Source: Healio Interviews
Disclosures: Kitchens reports no relevant financial disclosures.
January 22, 2021
1 min read
Save

Untethered portability of retina laser system allows for expanded treatment

Source: Healio Interviews
Disclosures: Kitchens reports no relevant financial disclosures.
You've successfully added to your alerts. You will receive an email when new content is published.

Click Here to Manage Email Alerts

We were unable to process your request. Please try again later. If you continue to have this issue please contact customerservice@slackinc.com.

The portability of retina diagnostic and treatment tools, such as the recently approved Lion green laser system, allows surgeons to provide care for patients in nontraditional settings.

The Lion (Norlase), which combines the Keeler Vantage Plus diagnostic indirect ophthalmoscope with its compact laser technology, recently received a European CE mark and was approved by the FDA in October 2020.

Healio/OSN asked John W. Kitchens, MD, of Retina Associates of Kentucky, to discuss the importance of this portable technology.

Q: Why is portability of retina diagnostics and treatment tools important?

John W. Kitchens

A: Portability of retinal treatment tools is critical to our practice in two major aspects. First, we travel to a variety of satellite offices. Being able to safely and easily bring our laser indirect with us to every single office as well as to the emergency room or operating room is essential. Second, the ability to utilize the indirect laser in any room within an office in a matter of 60 to 90 seconds gives us the opportunity to make any examination or workup room a laser suite.

Q: How do you integrate them into your practice?

A: The Lion by Norlase was easy to integrate and in many ways has made our traditional indirect laser feel obsolete. First and foremost, it can be carried in one hand, so it is ultimately portable. Setup is simple and takes only about as long as starting a tablet or iPad. The comfortable headset, high-quality laser and fiber-less design make it less burdensome to use. Finally, the fact that there is no long laser fiber means there is less chance of damaging the device, meaning less downtime and fewer expensive repairs. All in all, it does everything our traditional laser indirect does but in a better way.

Q: Has the SARS-CoV-2 pandemic made such tools more or less practical?
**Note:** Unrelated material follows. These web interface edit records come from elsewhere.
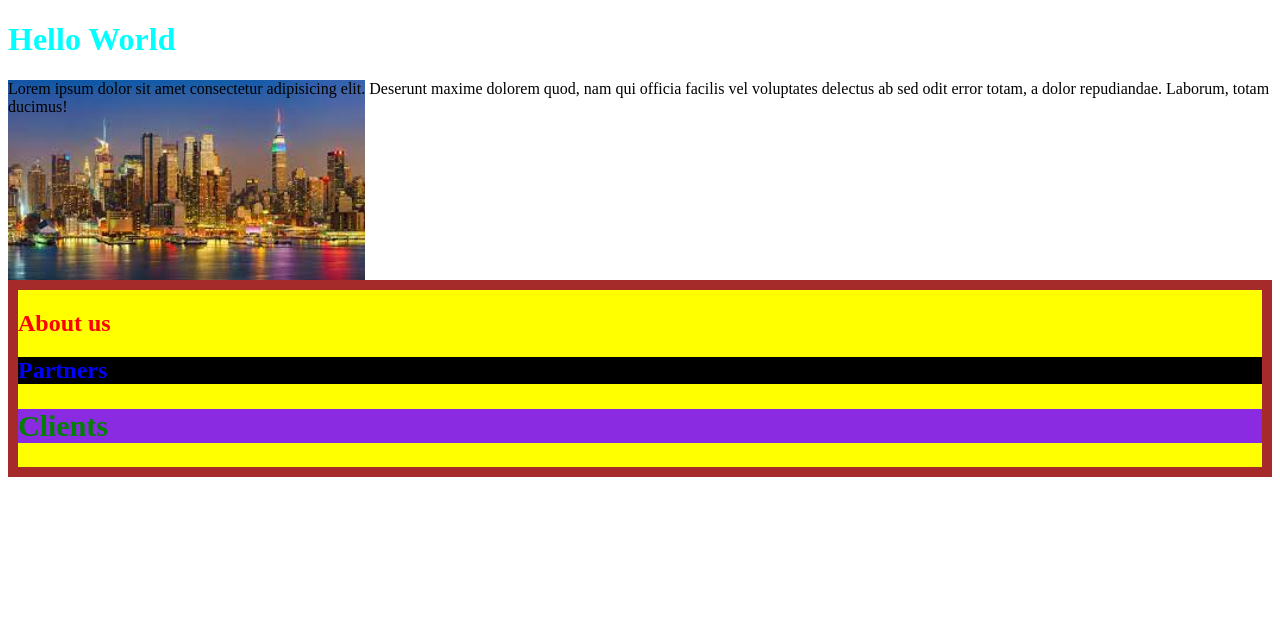
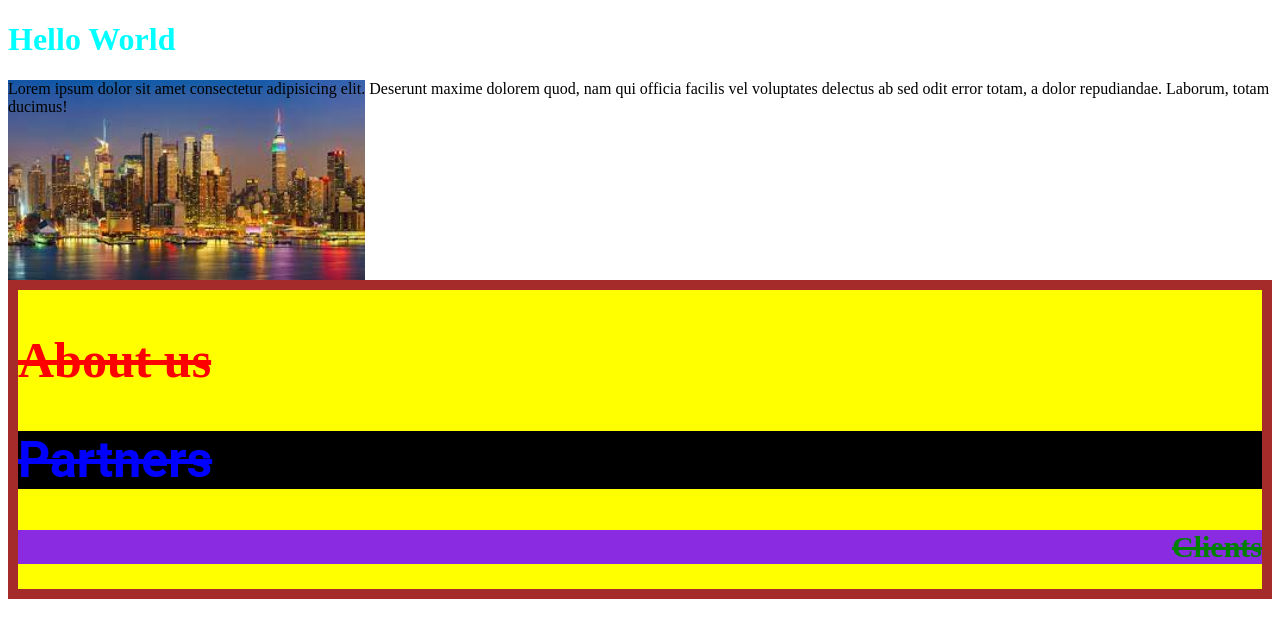
Before and after one commit to mirkosorrentino/css-1-examples, a plain HTML site: page index.html in a window 1280 px wide. Drawn offline with Linux system fonts and the light colour scheme.

Commit message:
Add: font, text

```diff
--- a/css/style.css
+++ b/css/style.css
@@ -4,16 +4,20 @@
 
 .blue-title {
     color: blue;
+    font-family: 'roboto', sans-serif;
 }
 
 h2 {
     color: rgb(255, 0, 0);
+    font-size: 50px;
+    text-decoration: line-through;
 }
 
 .green-title {
     color: green;
     font-size: 30px;
     background-color: blueviolet;
+    text-align: right;
 }
 
 main {
--- a/index.html
+++ b/index.html
@@ -7,6 +7,9 @@
     <title>Document</title>
 
     <link rel="stylesheet" href="css/style.css">
+    <link rel="preconnect" href="https://fonts.googleapis.com">
+<link rel="preconnect" href="https://fonts.gstatic.com" crossorigin>
+<link href="https://fonts.googleapis.com/css2?family=Lato&display=swap" rel="stylesheet">
 </head>
 <body>
     <!-- Usando l'id (da non usare quasi mai perchè non posso usare id per più elementi) -->
```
A: The pandemic has exemplified for us that lots of little things can add up to make a big difference. For the Lion, it is about being able to treat the patient in the exam room quickly and with great efficiency. Not having to move the patient to another laser-specific room reduces workflow, patient movement and inefficiency. In addition, it decreases potential patient exposures to other patients and other rooms in the office.